While the primary focus for many businesses planning for the implementation of VAT is their accounting processes, they are often overlooking their IT requirements
Don't forget IT in your VAT preparations
Events dear boy. Events.
I should be a few articles into specific industry reviews, but a week is becoming a long time in "VAT World".
Value added tax (VAT) World is not a new Netflix series, but you will be seeing it everywhere in the UAE from January 1, 2018. On the same day it will be showcasing in Saudi Arabia, who on May 29 published their draft VAT law. Do not mistake this for the GCC framework, that was issued in April this year. The rest of the GCC has "it is coming soon" festooned on it.
As VAT is primarily about processes, information technology (IT) is a critical pillar upon which your solution will stand, in many cases more so than finance. In the last few weeks we have seen how open these infrastructures are to threats from external forces.
IT is not a slave to your needs, but a millstone you wear around your entity’s neck as you navigate the ebbs and flows of transactions.

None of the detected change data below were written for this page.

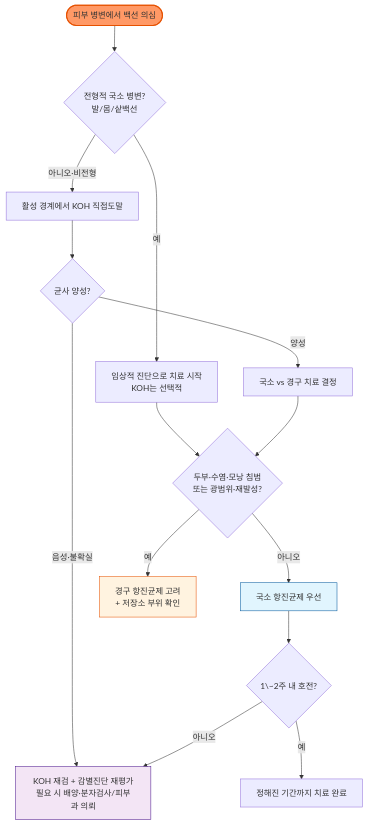
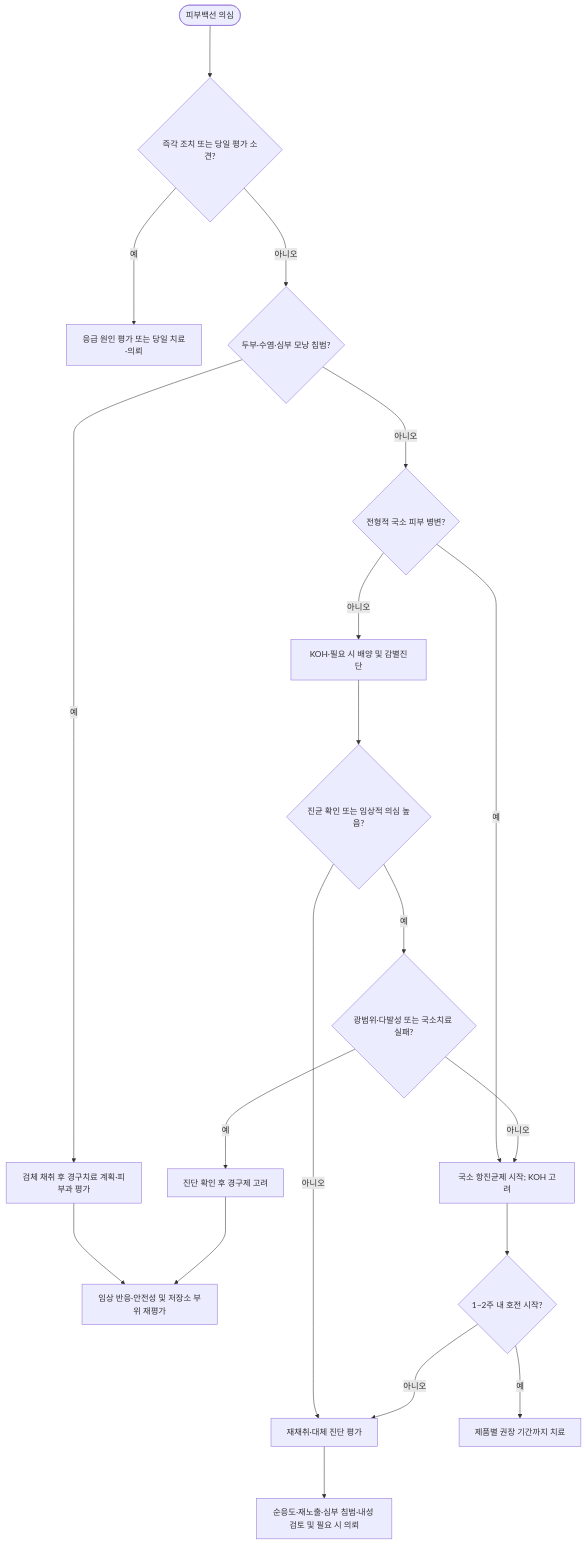
The diagram in 229_/172_-dermatophytosis-tinea.md (familyoh77/familyoh77), drawn with Mermaid before and after one commit. The commit also changed other lines of this file, not shown here.

````diff
--- a/229_/172_-dermatophytosis-tinea.md
+++ b/229_/172_-dermatophytosis-tinea.md
@@ -145,20 +150,21 @@
 ```mermaid
 graph TD
-    A([피부 병변에서 백선 의심]) --> B{전형적 국소 병변?<br>발/몸/샅백선}
-    B -- 예 --> C[임상적 진단으로 치료 시작<br>KOH는 선택적]
-    B -- 아니오·비전형 --> D[활성 경계에서 KOH 직접도말]
-    D --> E{균사 양성?}
-    E -- 양성 --> F[국소 vs 경구 치료 결정]
-    E -- 음성·불확실 --> G[KOH 재검 + 감별진단 재평가<br>필요 시 배양·분자검사/피부과 의뢰]
-    C --> H{두부·수염·모낭 침범<br>또는 광범위·재발성?}
-    F --> H
-    H -- 아니오 --> I[국소 항진균제 우선]
-    H -- 예 --> J[경구 항진균제 고려<br>+ 저장소 부위 확인]
-    I --> K{1\~2주 내 호전?}
-    K -- 아니오 --> G
-    K -- 예 --> L[정해진 기간까지 치료 완료]
-    style A fill:#f96,stroke:#e65100,stroke-width:2px
-    style J fill:#fff3e0,stroke:#e65100
-    style G fill:#f3e5f5,stroke:#4a148c
-    style I fill:#e1f5fe,stroke:#01579b
+    A(["피부백선 의심"]) ---> B{"즉각 조치 또는 당일 평가 소견?"}
+    B -- 예 ---> C["응급 원인 평가 또는 당일 치료·의뢰"]
+    B -- 아니오 ---> D{"두부·수염·심부 모낭 침범?"}
+    D -- 예 ---> E["검체 채취 후 경구치료 계획·피부과 평가"]
+    D -- 아니오 ---> F{"전형적 국소 피부 병변?"}
+    F -- 예 ---> G["국소 항진균제 시작; KOH 고려"]
+    F -- 아니오 ---> H["KOH·필요 시 배양 및 감별진단"]
+    H ---> I{"진균 확인 또는 임상적 의심 높음?"}
+    I -- 아니오 ---> J["재채취·대체 진단 평가"]
+    I -- 예 ---> K{"광범위·다발성 또는 국소치료 실패?"}
+    K -- 예 ---> L["진단 확인 후 경구제 고려"]
+    K -- 아니오 ---> G
+    E ---> M["임상 반응·안전성 및 저장소 부위 재평가"]
+    L ---> M
+    G ---> N{"1~2주 내 호전 시작?"}
+    N -- 예 ---> O["제품별 권장 기간까지 치료"]
+    N -- 아니오 ---> J
+    J ---> P["순응도·재노출·심부 침범·내성 검토 및 필요 시 의뢰"]
 ```
````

What is almost satirical is that each entity is responsible for its own ensnarement. Whatever culpable third party helped attach the mechanism, did so at the entity’s request and expense.
On May 12 we saw the "WannaCry" virus, without any apparent focus, attack IT systems across the world. Chaos reigned for days. The National Health Services, the UK’s public health service, the world’s largest such employer, was forced into emergency measures as its systems locked them out. Where large entities catch colds, smaller ones suffer pneumonia. Sometimes fatally.
Why today’s focus on IT systems? I’m concerned that where VAT projects have begun, the primary focus is on accounting processes potentially masking the enormity of IT solution requirements. The fact is many companies have systems that would qualify for display in museums.
If you require a new solution, you're probably too late to get it launched on time, both from the perspective of time to delivery and availability of competent manpower. There is time to put in place standalone systems, with a focus on solid interfaces to ensure integrity. There might even be time to deploy individual modules of enterprise resource planning (ERP) but this risks compliance leakages and with that fines.
Ever since ERP won the systems war, standalone software has been waging an asymmetric fightback, its adherents seen as eccentric antiquarians. Yet when I worked in a division of WPP, one of the world's largest marketing companies and an employer of a quarter of a million people, it delegated these system decisions to its many constituent entities. End of period reporting was via a common platform, but the requirements were manageable.
ERP is one of those anacronyms most people can successfully decompress, but when pressed fundamentally don’t understand what it is. Training and ongoing interaction means individuals understand up to the extremities of their interaction, but this leaves them unable to see the wood for the trees.
If you’ve ever been told a system change was impossible and that you wouldn’t understand why, it’s not because you’re talking to a stroppy teenager. The internal ERP team are conscious of the limitations - limitations not expected when some well-attired individual convinced your company that it could achieve material efficiencies by implementing their ERP software.
Imagine your entity is an apartment building and a decision is made to manage all its functions using a single end-to-end software solution. An external team is matched to one of yours and having mapped all the process flows, these are digitised and voila! Your entity is now operating with enhanced material efficiency.
Apartments on the first floor don’t want air conditioning but the ground and second floor do. Post completion, the residents on the first floor complain that the temperature is so icy they need to keep all their windows open. This has led to nimble thieves climbing in and stealing their possessions. You get the idea.
Like this imaginarium, individual process owners very often don’t work together and their requirements are driven by their own localised needs. They probably missed the meetings that dealt with other functions up and down the company's supply chain.
Worse, rather than try to ensure congruence across the project, with time and cost pressures piling, your consultants often find it easier to deliver a complete but disjointed project and rely on the one certainty that will follow the ERP’s launch: change.
Entities change and that change shunts processes. Doesn’t work well for trains and little better for organisations. Welcome to the world of spreadsheets, where tweaks to solid state information begins and with it human error - adding to the developing IT ones.
Solutions may be priced to include change requests, but we return to the selfish requests of individuals and internal ERP boffins advising that solution fixes cannot work because they will make someone else’s solution up or down stream even worse.
As internal tinkering with the system architecture will probably invalidate your warranty, better give that well attired consultant a call. At some point the dirham will drop that your ERP has become the life support machine of your entity.
For those who are operating on unsupported versions of your software, chief executives - ask (in writing) whether yours is - there are some brands that have begun removing the patches that were readily available to encourage migration to one of their supported products. This upgrade isn’t always free.
In simpler environments, that decides that ERP is the only route they are willing to countenance, a partial launch of a new or upgraded system that captures the main VAT elements might suffice. As VAT compliance is about processes and it permeates right through an entity, this might not even be possible for complex ones.
Your "VAT World" season one cliffhanger should be dull enough not to warrant a second season and not fade out with the VAT antagonist hollering "I’ll be back".
David Daly is a chartered accountant [CIMA] who leads a consultancy practice in the UAE